INCI: Leptospermum scoparium mel
Each drop of Manuka honey begins its story in the pristine nature of New Zealand. Here, hard-working bees in the South Sea collect floral nectar from plants with the graceful botanical name of Leptospermum scoparium and produce the delicious and unique Manuka honey.
Honey is harvested by beekeepers using a cold centrifugation method, which means that heat sensitive ingredients are preserved. Even flower nectar contains many valuable ingredients. Manuka Honey contains also small amounts of the so-called plant secondary substances such as methylglyoxal, phenolic carboxylic acids and flavonoids. These ingredients also include magnesium, calcium, potassium, enzymes, fruit acids and vitamins.
Thanks to these natural ingredients, Manuka honey
has anti-inflammatory properties (Kojisäure)
has an antioxidant effect (Flavonoidy (Pinobanksin, Pinocembrin, Chrysin, Luteolin; Quercetin, Isorhamnetin), Heneicosan)
has antibacterial properties (Leptosperin / Glucose-Oxidase)
- supports wound healing (MGO)
has a positive effect on the immune system
helps in collagen cross-linking
The most important ingredient in honey, however, is the antibacterial methylglyoxal (MGO), which is formed by the breakdown of sugar.
It has already been medically established that Manuka honey is effective in combating "bacterial membrane". It is a layer of mucus produced by bacteria to protect them from washing and ointments.

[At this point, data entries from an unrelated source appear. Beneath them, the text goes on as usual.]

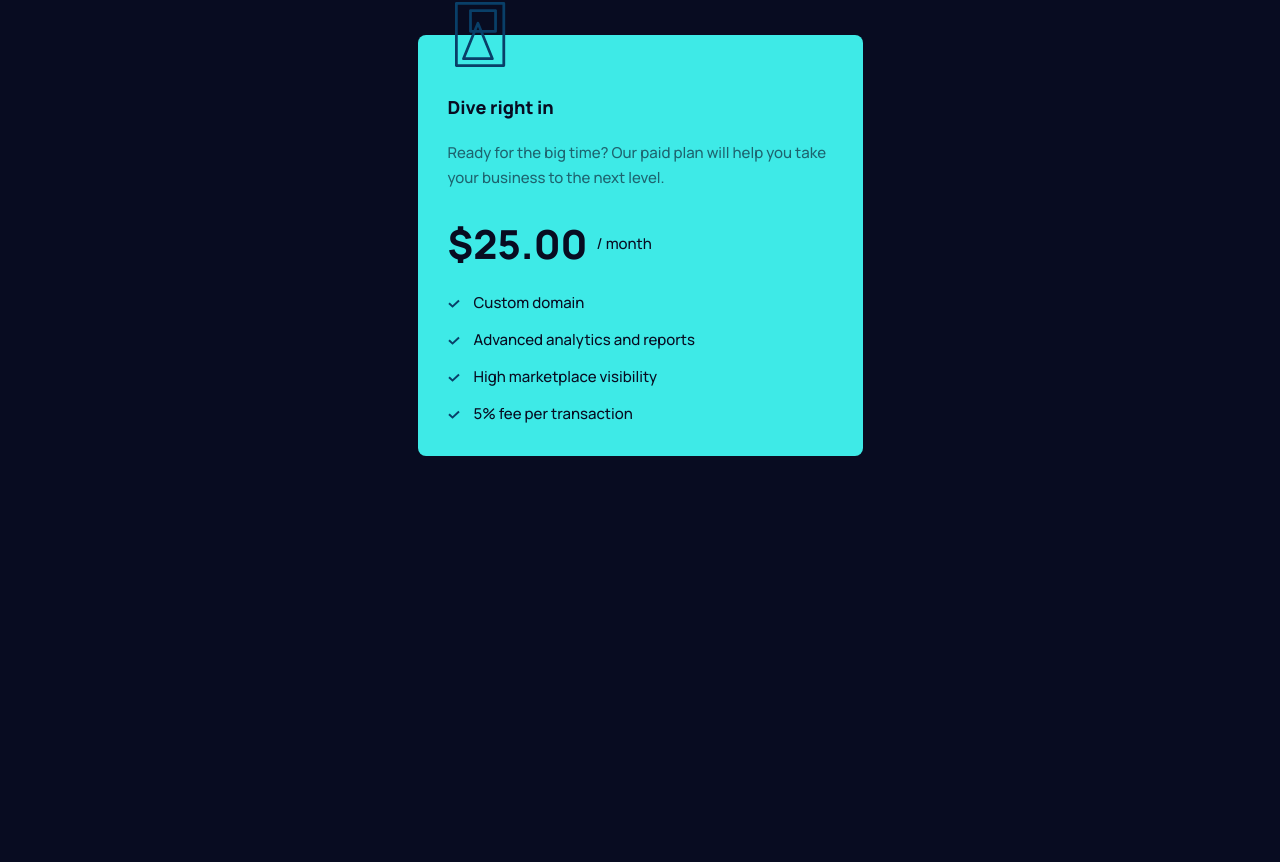
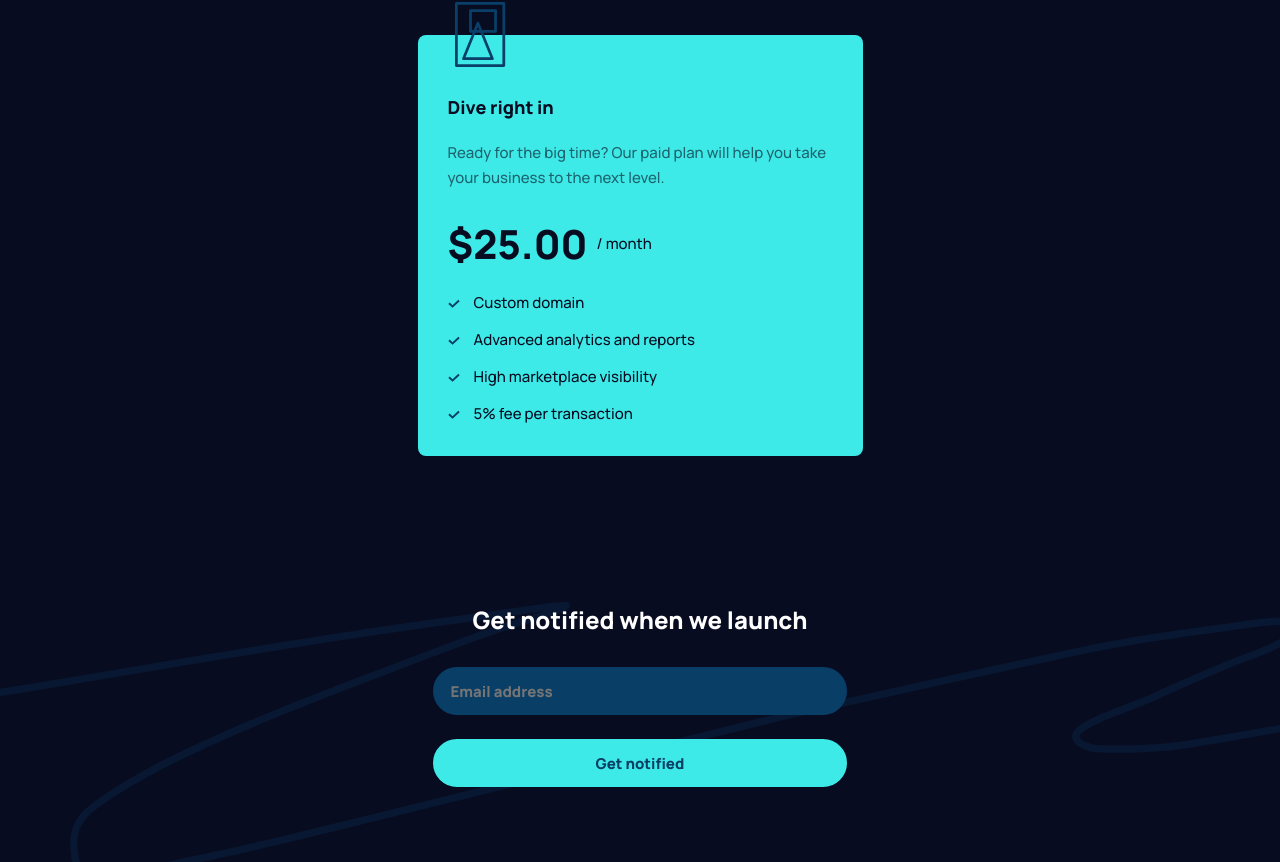
Before and after one commit to brasspetals/fm-maker-landing-page, a Svelte app: page / in a window 1280 px wide. Shown: the part 2776-3638 px from the top of the page. Before the commit the page ends 3304 px from the top, so only its background shows below. Built offline with nearby package versions, Linux system fonts and the light colour scheme.

Commit message:
Add signup section, improve file organization

```diff
--- a/src/App.svelte
+++ b/src/App.svelte
@@ -1,13 +1,15 @@
 <script>
-	import Header from './components/Header.svelte';
-	import Features from './components/Features.svelte';
-	import Pricing from './components/Pricing.svelte';
+	import Header from './components/layout/Header.svelte';
+	import Features from './components/layout/Features.svelte';
+	import Pricing from './components/layout/Pricing.svelte';
+	import Signup from './components/layout/SignUp.svelte'
 </script>
 
 <Header/>
 <main>
 <Features/>
 <Pricing/>
+<Signup/>
 </main>
 
 <style>
--- /dev/null
+++ b/src/components/Button.svelte
@@ -0,0 +1,27 @@
+<script>
+  export let type
+  export let text
+</script>
+
+<button type="{type}">{text}</button>
+
+<style>
+  button {
+    background-color: var(--color-cyan);
+    color: var(--color-blue);
+    font-weight: 800;
+    font-size: 15px;
+    line-height: 1.667;
+    cursor: pointer;
+    border: 2px solid var(--color-cyan);
+    border-radius: 24px;
+    height: 48px;
+    padding: 0 24px;
+    transition: all .4s ease;
+  }
+
+  button:hover {
+    background-color: var(--color-bg);
+    color: var(--color-white);
+  }
+</style>
--- /dev/null
+++ b/src/components/Input.svelte
@@ -0,0 +1,29 @@
+<script>
+  export let type="email"
+  export let placeholder="Email address"
+  export let name="email"
+  export let id="email"
+  export let ariaLabel="email address"
+  export let ariaDescribedBy="error success"
+</script>
+
+<input type="{type}" placeholder="{placeholder}" aria-label="{ariaLabel}" aria-describedby="{ariaDescribedBy}" id="{id}" name="{name}" required>
+
+<style>
+  input {
+    background-color: var(--color-blue);
+    color: var(--color-white);
+    font-size: 15px;
+    line-height: 1.667;
+    font-weight: 800;
+    border: 2px solid var(--color-blue);
+    border-radius: 24px;
+    height: 48px;
+    padding: 0 16px;
+    transition: all .4s ease;
+  }
+
+  input:focus-visible {
+    border: 2px solid var(--color-cyan);
+  }
+</style>
--- a/src/components/Features.svelte
+++ b/src/components/layout/Features.svelte
@@ -1,6 +1,6 @@
 <script>
-  import Feature from './FeatureCard.svelte'
-  import { features }  from '../../scripts/features'
+  import Feature from '../FeatureCard.svelte'
+  import { features }  from '../../../scripts/features'
 </script>
 
 <section class="features">
--- a/src/components/Pricing.svelte
+++ b/src/components/layout/Pricing.svelte
@@ -1,6 +1,6 @@
 <script>
-  import PlanCard from './PlanCard.svelte'
-  import { pricingPlans }  from '../../scripts/pricingPlans'
+  import PlanCard from '../PlanCard.svelte'
+  import { pricingPlans }  from '../../../scripts/pricingPlans'
 </script>
 
 <section class="pricing">
--- /dev/null
+++ b/src/components/layout/SignUp.svelte
@@ -0,0 +1,38 @@
+<script>
+  import Input from '../Input.svelte'
+  import Button from '../Button.svelte'
+</script>
+
+<section class="signup">
+  <div class="contianer">
+    <h2>Get notified when we launch</h2>
+    <form action="#" id="form">
+      <Input/>
+      <Button type="submit" text="Get notified"/>
+    </form>
+  </div>
+</section>
+
+<style>
+  .signup {
+    background-image: url('/images/bg-footer-squiggle.svg');
+    background-size: 156%;
+    background-position-x: 50%;
+    background-position-y: 74px;
+    background-repeat: no-repeat;
+    display: grid;
+    justify-items: center;
+    text-align: center;
+    padding: 75px 24px;
+  }
+
+  h2 {
+    padding: 0 40px;
+    margin-bottom: 31px;
+  }
+
+  form {
+    display: grid;
+    gap: 24px;
+  }
+</style>
```
Also changed, not shown: src/components/layout/Header.svelte (renamed from src/components/Header.svelte).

Manuka honey prevents this film from forming and makes bacteria susceptible to drugs and ointments
(Journal of Microbiology, Immunology and Infection (2016) 49, 161-167) Honey: A realistic antimicrobial for disorders of the skin Pauline McLoone a , Mary Warnock b, Lorna Fyfe)
Professor Peter Molan of the University of Waikato describes that the therapeutic effect of Manuka honey in promoting wound healing is faster than that of many antibiotics.
A NAUTAL ANTIBIOTIC
According to current studies, Manuka honey can be safely used as an alternative natural antibiotic, which exerts a stimulating effect on macrophages to release mediators needed for tissue healing and reducing microbial infections (AIMS Microbiology, 2018)